Some use words that are abstract or flowery or ornate and then there are those that «call a spade a spade» (are very direct and straightforward). It's all a question of style and you can see the differences in some of the greatest writers of the language. No, don't worry I'm not going to talk about Shakespeare again but come nearer to our time with two writers of the last 150 years both masters in the art of description: Charles Dickens (1812-1870) and George Orwell (1903-1950).
Dickens learnt his trade as a writer when he was a journalist and wrote down the details of the speeches in the House of Commons in Parliament. He loved telling a story and in later life he would read his own books aloud to huge audiences and have them eagerly waiting for what happened next. I've taken an extract from «Great Expectations» the story of a poor young boy who grows up to discover that he will inherit a large sum of money. As a child he meets a strange old lady who was «jilted» (abandoned by the man who was going to marry her) and she lives in her room year after year in the clothes she wanted to wear as a young bride. Dickens describes the scene through the eyes of the boy: It was then that I began to understand that everything in the room had stopped, like the watch and the clock, a long time ago
I glanced at the dressing table again, and saw that the shoe upon it, once white, now yellow had never been worn. I glanced down at the foot from which the shoe was absent, and saw that the silk stocking on it, once white, now yellow, had been trodden ragged). Without the arrest of everything, this standing still of all the pale decayed objects, not even the withered bridal dress on the collapsed form could have looked so like grave-clothes, or the long veil so like a shroud.

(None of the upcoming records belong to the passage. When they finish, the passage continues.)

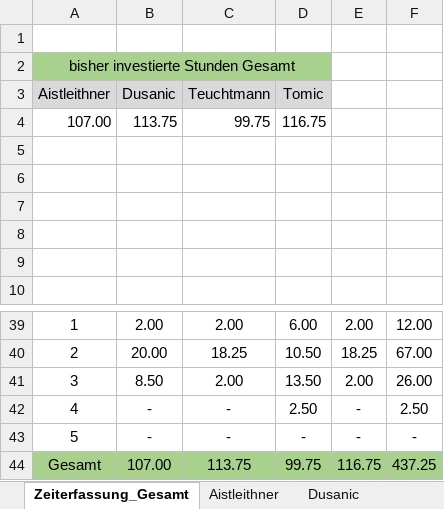
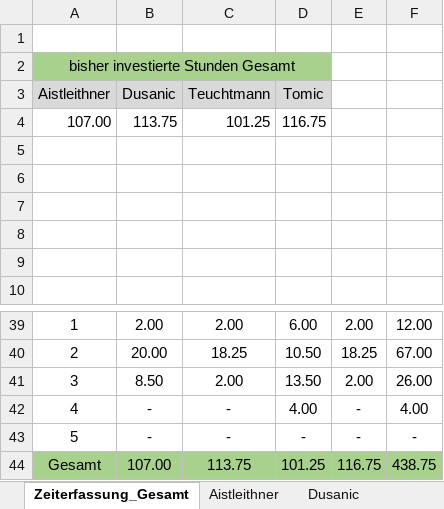
Before and after one commit to aistleithnera/258321_DKE_PR, an Excel workbook: Zeiterfassung/Zeiterfassung_Gesamt.xlsx, sheet Zeiterfassung_Gesamt, drawn as a sheet; only a part is shown, gaps mark what is left out; values as stored, in another font and other column widths than the file's, no borders; charts and pictures not drawn; the diff names each change by its address in the sheet, - before the commit and + after, or states it on an @@ line.

```diff
--- a/Zeiterfassung/Zeiterfassung_Gesamt.xlsx (sheet Zeiterfassung_Gesamt)
+++ b/Zeiterfassung/Zeiterfassung_Gesamt.xlsx (sheet Zeiterfassung_Gesamt)
-C4 (Teuchtmann): 99.75
+C4 (Teuchtmann): 101.25
-D42 (Tomic): 2.50
+D42 (Tomic): 4.00
-F42: 2.50
+F42: 4.00
-D44 (Tomic): 99.75
+D44 (Tomic): 101.25
-F44: 437.25
+F44: 438.75
```
Also changed, not shown: sheet Teuchtmann, charts or pictures.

George Orwell (real name Eric Blair - no relation to the current UK Prime Minister!) imagines a time in the future when the world is controlled by one supreme dictator. He wrote the book in 1948 and decided to call the novel «1984» to indicate some arbitrary date in the future. These are the opening lines as we meet the hero, Winston Smith, and immediately the scene is set and we want to go on reading: It was a bright cold day in April and the clocks were striking thirteen. Winston Smith, his chin nuzzled into his breast in an effort to escape the vile wind, slipped quickly through the glass door of Victory Mansions
The hallway smelt of boiled cabbage and old rag mats
Winston made for the stairs. It was no use trying the lift. Even at the best of times it was seldom working
The flat was seven flights up, and Winston, who was thirty-nine and had a varicose ulcer above his right ankle, went slowly
On each landing, opposite the lift shaft the poster with the enormous face gazed from the wall. It was one of those pictures which are so contrived that the eyes follow you about when you move. «BIG BROTHER IS WATCHING YOU», the caption beneath it ran.
All I can hope is that these two small extracts might persuade you to read one or other of these two books and find out what happened next.